Start of INFORMATION SUPPLIED

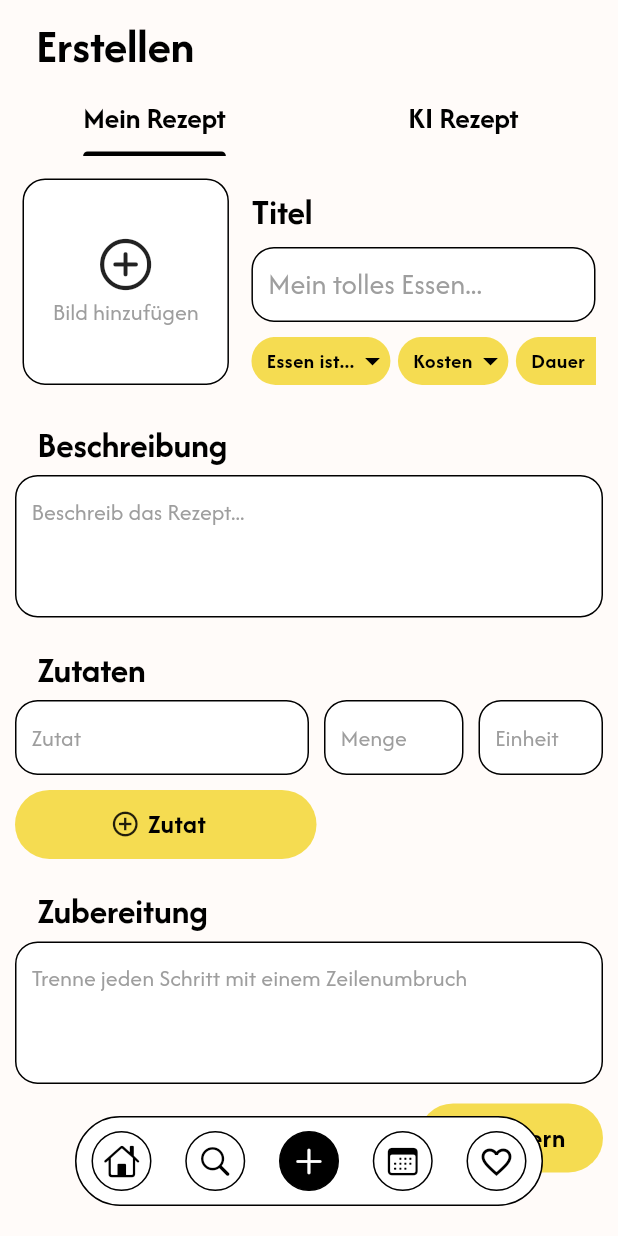
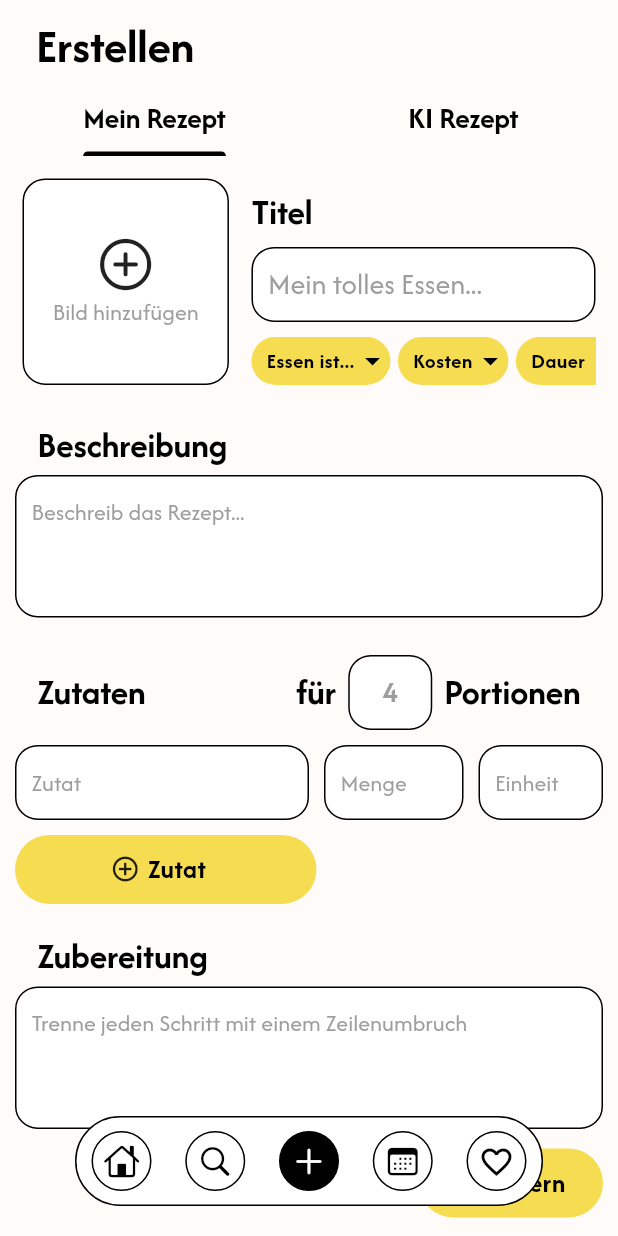
Before and after one commit to schenker332/finder, a Flutter app: the screen it shows after launch, item 3 of the bottom bar chosen, on a phone screen of 412 x 824 dp. Run offline on Flutter 3.47's test engine with Material 3 defaults, Android fonts, the phone set to English and light mode, and no system bars; our stand-ins replace dash_chat_2, google_fonts, image_picker, shared_preferences; missing offline and left inert: chat_gpt_sdk.

Commit message:
added portionen input for create

```diff
--- a/finder/lib/pages/create_screen.dart
+++ b/finder/lib/pages/create_screen.dart
@@ -23,6 +23,7 @@ class CreateScreen extends StatefulWidget {
 
 class _CreateScreenState extends State<CreateScreen> {
   final TextEditingController titleController = TextEditingController();
+  final TextEditingController portionController = TextEditingController();
   final TextEditingController imageURLController = TextEditingController();
   final TextEditingController descriptionController = TextEditingController();
   final TextEditingController preparationController = TextEditingController();
@@ -491,12 +492,14 @@ class _CreateScreenState extends State<CreateScreen> {
                       ),
                     ),
                     const SizedBox(
-                      height: 10,
+                      height: 15,
                     ),
+                    Row(
+                      mainAxisAlignment: MainAxisAlignment.spaceBetween,
+                      children: [
                         Padding(
                           padding: const EdgeInsets.only(left: 25, top: 10),
                           child: SizedBox(
-                        width: double.infinity,
                             height: 30,
                             child: Text(
                               "Zutaten",
@@ -509,8 +512,82 @@ class _CreateScreenState extends State<CreateScreen> {
                             ),
                           ),
                         ),
+                        Padding(
+                          padding: const EdgeInsets.only(top: 10.0),
+                          child: Row(
+                            crossAxisAlignment: CrossAxisAlignment.center,
+                            children: [
+                              Padding(
+                                padding: const EdgeInsets.only(right: 8),
+                                child: SizedBox(
+                                  height: 30,
+                                  child: Text(
+                                    "für",
+                                    style: Theme.of(context).textTheme.titleLarge!.copyWith(
+                                      fontSize: 24,
+                                      letterSpacing: 0,
+                                      fontWeight: FontWeight.bold,
+                                      color: Colors.black,
+                                    ),
+                                  ),
+                                ),
+                              ),
+                              Container(
+                                width: 56,
+                                // height: 40,
+                                decoration: BoxDecoration(
+                                    borderRadius: BorderRadius.circular(15),
+                                    border: Border.all(color: Colors.black, width: 1),
+                                    color: Colors.white
+                                ),
+                                child: Padding(
+                                  padding: const EdgeInsets.symmetric(horizontal: 10),
+                                  child: TextField(
+                                    controller: portionController,
+                                    textAlign: TextAlign.center,
+                                    keyboardType: TextInputType.number,
+                                    decoration: InputDecoration(
+                                        border: InputBorder.none,
+                                        hintText: '4',
+
+                                        hintStyle: Theme.of(context).textTheme.bodyMedium!.copyWith(
+                                          fontSize: 20,
+                                          color: Colors.grey,
+                                          fontWeight: FontWeight.bold,
+                                        )
+                                    ),
+                                    cursorColor: Colors.black,
+                                    cursorWidth: 1,
+                                    style: Theme.of(context).textTheme.bodyMedium!.copyWith(
+                                      fontSize: 20,
+                                      color: Colors.black,
+                                      fontWeight: FontWeight.bold
+                                    ),
+                                  ),
+                                ),
+                              ),
+                              Padding(
+                                padding: const EdgeInsets.only(right: 25, left: 8),
+                                child: SizedBox(
+                                  height: 30,
+                                  child: Text(
+                                    "Portionen",
+                                    style: Theme.of(context).textTheme.titleLarge!.copyWith(
+                                      fontSize: 24,
+                                      letterSpacing: 0,
+                                      fontWeight: FontWeight.bold,
+                                      color: Colors.black,
+                                    ),
+                                  ),
+                                ),
+                              ),
+                            ],
+                          ),
+                        ),
+                      ],
+                    ),
                     const SizedBox(
-                      height: 5,
+                      height: 10,
                     ),
                     ...ingredients,
                     const SizedBox(
@@ -659,7 +736,7 @@ class _CreateScreenState extends State<CreateScreen> {
                           "foodart": selectedfoodart,
                           "time": (["schnell","mittel","braucht Zeit"].indexOf(selectedtime) + 1).toString(),
                           "waterneed": (["wenig Wasser","normal","viel Wasser"].indexOf(selectedwaterneed) + 1).toString(),
-                          "portion": "4",
+                          "portion": portionController.text ?? "4",
                           "ingredients": List.generate(ingredients.length, (int index){
                             return [
                               ingredients[index].mengeController.text,
```
Lines whose indentation alone changed are shown as unchanged.
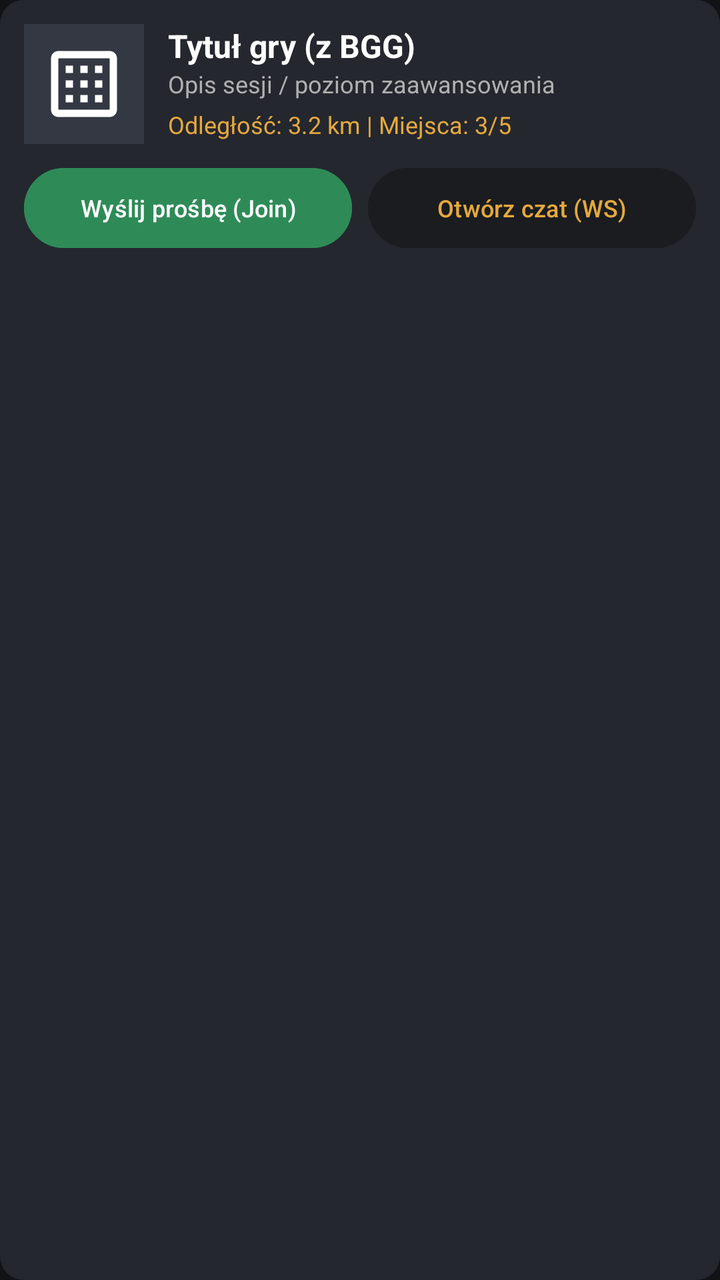
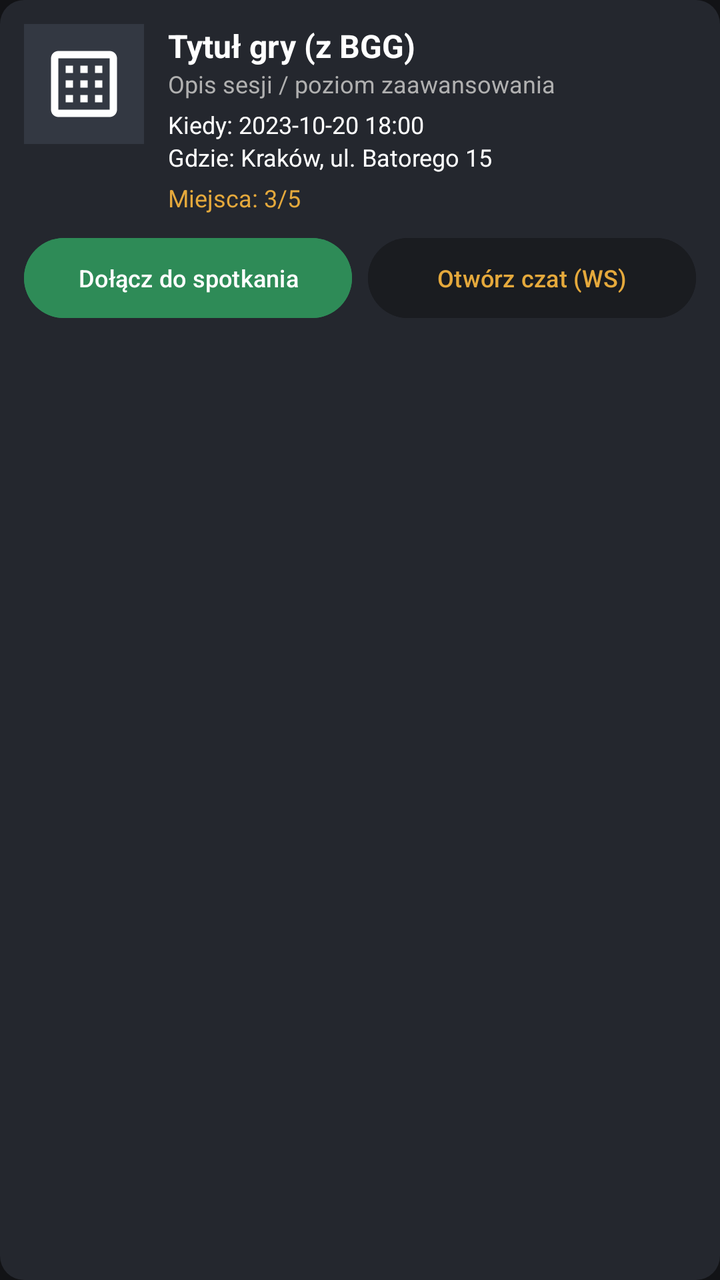

Two renders of the same Android screen: before a commit and after it. Below are the layout's source before the change and the commit's diff.
<!-- AndroidManifest.xml: application theme Theme.GuildBoard -->
<!-- res/layout/item_event_card.xml -->
<?xml version="1.0" encoding="utf-8"?>
<LinearLayout xmlns:android="http://schemas.android.com/apk/res/android"
    android:layout_width="match_parent"
    android:layout_height="wrap_content"
    android:orientation="vertical"
    android:layout_marginBottom="10dp"
    android:background="@drawable/bg_rounded_card"
    android:padding="12dp">

    <LinearLayout
        android:layout_width="match_parent"
        android:layout_height="wrap_content"
        android:orientation="horizontal">

        <ImageView
            android:id="@+id/ivGameThumbnail"
            android:layout_width="60dp"
            android:layout_height="60dp"
            android:background="#333842"
            android:scaleType="centerCrop"
            android:src="@drawable/ic_games"
            android:padding="8dp"
            android:contentDescription="Miniatura BGG" />

        <LinearLayout
            android:layout_width="0dp"
            android:layout_height="wrap_content"
            android:layout_weight="1"
            android:orientation="vertical"
            android:layout_marginStart="12dp">

            <TextView
                android:id="@+id/tvGameTitle"
                android:layout_width="wrap_content"
                android:layout_height="wrap_content"
                android:text="Tytuł gry (z BGG)"
                android:textColor="@color/text_white"
                android:textSize="16sp"
                android:textStyle="bold" />

            <TextView
                android:id="@+id/tvEventDescription"
                android:layout_width="wrap_content"
                android:layout_height="wrap_content"
                android:text="Opis sesji / poziom zaawansowania"
                android:textColor="@color/text_muted"
                android:textSize="12sp"
                android:maxLines="1" />

            <TextView
                android:id="@+id/tvDistanceAndSeats"
                android:layout_width="wrap_content"
                android:layout_height="wrap_content"
                android:layout_marginTop="4dp"
                android:text="Odległość: 3.2 km | Miejsca: 3/5"
                android:textColor="@color/accent_gold"
                android:textSize="12sp" />
        </LinearLayout>
    </LinearLayout>

    <LinearLayout
        android:layout_width="match_parent"
        android:layout_height="wrap_content"
        android:orientation="horizontal"
        android:layout_marginTop="8dp">

        <Button
            android:id="@+id/btnJoinEvent"
            android:layout_width="0dp"
            android:layout_height="wrap_content"
            android:layout_weight="1"
            android:backgroundTint="@color/accent_green"
            android:text="Wyślij prośbę (Join)"
            android:textColor="@color/text_white"
            android:textSize="12sp" />

        <Button
            android:id="@+id/btnOpenChat"
            android:layout_width="0dp"
            android:layout_height="wrap_content"
            android:layout_weight="1"
            android:layout_marginStart="8dp"
            android:backgroundTint="@color/surface_dark"
            android:text="Otwórz czat (WS)"
            android:textColor="@color/accent_gold"
            android:textSize="12sp" />
    </LinearLayout>

</LinearLayout>
<!-- resources referenced by this layout -->
<resources>
  <color name="accent_gold">#E5A93C</color>
  <color name="accent_green">#2E8B57</color>
  <color name="surface_dark">#1A1C20</color>
  <color name="text_muted">#B0B0B0</color>
  <color name="text_white">#FFFFFF</color>
  <!-- drawable bg_rounded_card (drawable) -->
  <?xml version="1.0" encoding="utf-8"?>
  <shape xmlns:android="http://schemas.android.com/apk/res/android"
      android:shape="rectangle">
      <solid android:color="#24272E" />
      <corners android:radius="12dp" />
  </shape>
  <!-- drawable ic_games (drawable) -->
  <vector xmlns:android="http://schemas.android.com/apk/res/android"
      android:width="24dp"
      android:height="24dp"
      android:viewportWidth="24"
      android:viewportHeight="24">
    <path
        android:fillColor="#FFFFFFFF"
        android:pathData="M19,3H5C3.9,3 3,3.9 3,5v14c0,1.1 0.9,2 2,2h14c1.1,0 2,-0.9 2,-2V5C21,3.9 20.1,3 19,3zM19,19H5V5h14V19zM7,7h2v2H7V7zM11,7h2v2h-2V7zM15,7h2v2h-2V7zM7,11h2v2H7V11zM11,11h2v2h-2V11zM15,11h2v2h-2V11zM7,15h2v2H7V15zM11,15h2v2h-2V15zM15,15h2v2h-2V15z"/>
  </vector>
  <style name="Theme.GuildBoard" parent="Base.Theme.GuildBoard" />
  <style name="Base.Theme.GuildBoard" parent="Theme.Material3.DayNight.NoActionBar">
          
          <item name="colorPrimary">@color/accent_gold</item>
          <item name="colorOnPrimary">@color/bg_dark</item>
          <item name="colorSurface">@color/surface_dark</item>
          <item name="colorSurfaceContainer">@color/card_dark</item>
          <item name="colorSurfaceContainerHigh">@color/card_dark</item>
          <item name="colorOnSurface">@color/text_white</item>
          <item name="android:statusBarColor">@color/surface_dark</item>
          <item name="android:windowBackground">@color/bg_dark</item>
  
          
          <item name="popupTheme">@style/CustomPopupMenuTheme</item>
          <item name="android:popupTheme">@style/CustomPopupMenuTheme</item>
      </style>
  <color name="bg_dark">#121316</color>
  <color name="card_dark">#24272E</color>
  <style name="CustomPopupMenuTheme" parent="Theme.AppCompat.NoActionBar">
          <item name="android:colorBackground">@color/card_dark</item>
          <item name="colorBackgroundFloating">@color/card_dark</item>
          <item name="colorSurface">@color/card_dark</item>
          <item name="colorSurfaceContainer">@color/card_dark</item>
          <item name="android:itemBackground">@color/card_dark</item>
          <item name="android:textColorPrimary">@color/text_white</item>
          <item name="android:textColor">@color/text_white</item>
          <item name="android:textColorSecondary">@color/accent_gold</item>
      </style>
</resources>

<!-- the commit's change to res/layout/item_event_card.xml (unified diff, before → after) -->
@@ -48,15 +48,45 @@
                 android:maxLines="1" />
 
             <TextView
+                android:id="@+id/tvEventDateTime"
+                android:layout_width="wrap_content"
+                android:layout_height="wrap_content"
+                android:layout_marginTop="4dp"
+                android:text="Kiedy: 2023-10-20 18:00"
+                android:textColor="@color/text_white"
+                android:textSize="12sp" />
+
+            <TextView
+                android:id="@+id/tvEventAddress"
+                android:layout_width="wrap_content"
+                android:layout_height="wrap_content"
+                android:text="Gdzie: Kraków, ul. Batorego 15"
+                android:textColor="@color/text_white"
+                android:textSize="12sp" />
+
+            <TextView
                 android:id="@+id/tvDistanceAndSeats"
                 android:layout_width="wrap_content"
                 android:layout_height="wrap_content"
                 android:layout_marginTop="4dp"
-                android:text="Odległość: 3.2 km | Miejsca: 3/5"
+                android:text="Miejsca: 3/5"
                 android:textColor="@color/accent_gold"
                 android:textSize="12sp" />
         </LinearLayout>
     </LinearLayout>
+
+    <TextView
+        android:id="@+id/tvUserStatus"
+        android:layout_width="match_parent"
+        android:layout_height="wrap_content"
+        android:layout_marginTop="6dp"
+        android:background="@drawable/bg_chip"
+        android:padding="6dp"
+        android:text="Twój status: Może będę (Gracz)"
+        android:textColor="@color/accent_gold"
+        android:textSize="11sp"
+        android:textStyle="bold"
+        android:visibility="gone" />
 
     <LinearLayout
         android:layout_width="match_parent"
@@ -70,7 +100,7 @@
             android:layout_height="wrap_content"
             android:layout_weight="1"
             android:backgroundTint="@color/accent_green"
-            android:text="Wyślij prośbę (Join)"
+            android:text="Dołącz do spotkania"
             android:textColor="@color/text_white"
             android:textSize="12sp" />
 
<!-- resource entries referenced after the edit -->
@@ -5,6 +5,14 @@
   <color name="surface_dark">#1A1C20</color>
   <color name="text_muted">#B0B0B0</color>
   <color name="text_white">#FFFFFF</color>
+  <!-- drawable bg_chip (drawable) -->
+  <?xml version="1.0" encoding="utf-8"?>
+  <shape xmlns:android="http://schemas.android.com/apk/res/android"
+      android:shape="rectangle">
+      <solid android:color="#1A1C20" />
+      <corners android:radius="16dp" />
+      <stroke android:width="1dp" android:color="#3A3F4B" />
+  </shape>
   <!-- drawable bg_rounded_card (drawable) -->
   <?xml version="1.0" encoding="utf-8"?>
   <shape xmlns:android="http://schemas.android.com/apk/res/android"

End of INFORMATION SUPPLIED

Track down every line of the material containing the string "CustomPopupMenuTheme", and copy it.

• _EXPECTED ANSWER_
          <item name="popupTheme">@style/CustomPopupMenuTheme</item>
          <item name="android:popupTheme">@style/CustomPopupMenuTheme</item>
  <style name="CustomPopupMenuTheme" parent="Theme.AppCompat.NoActionBar">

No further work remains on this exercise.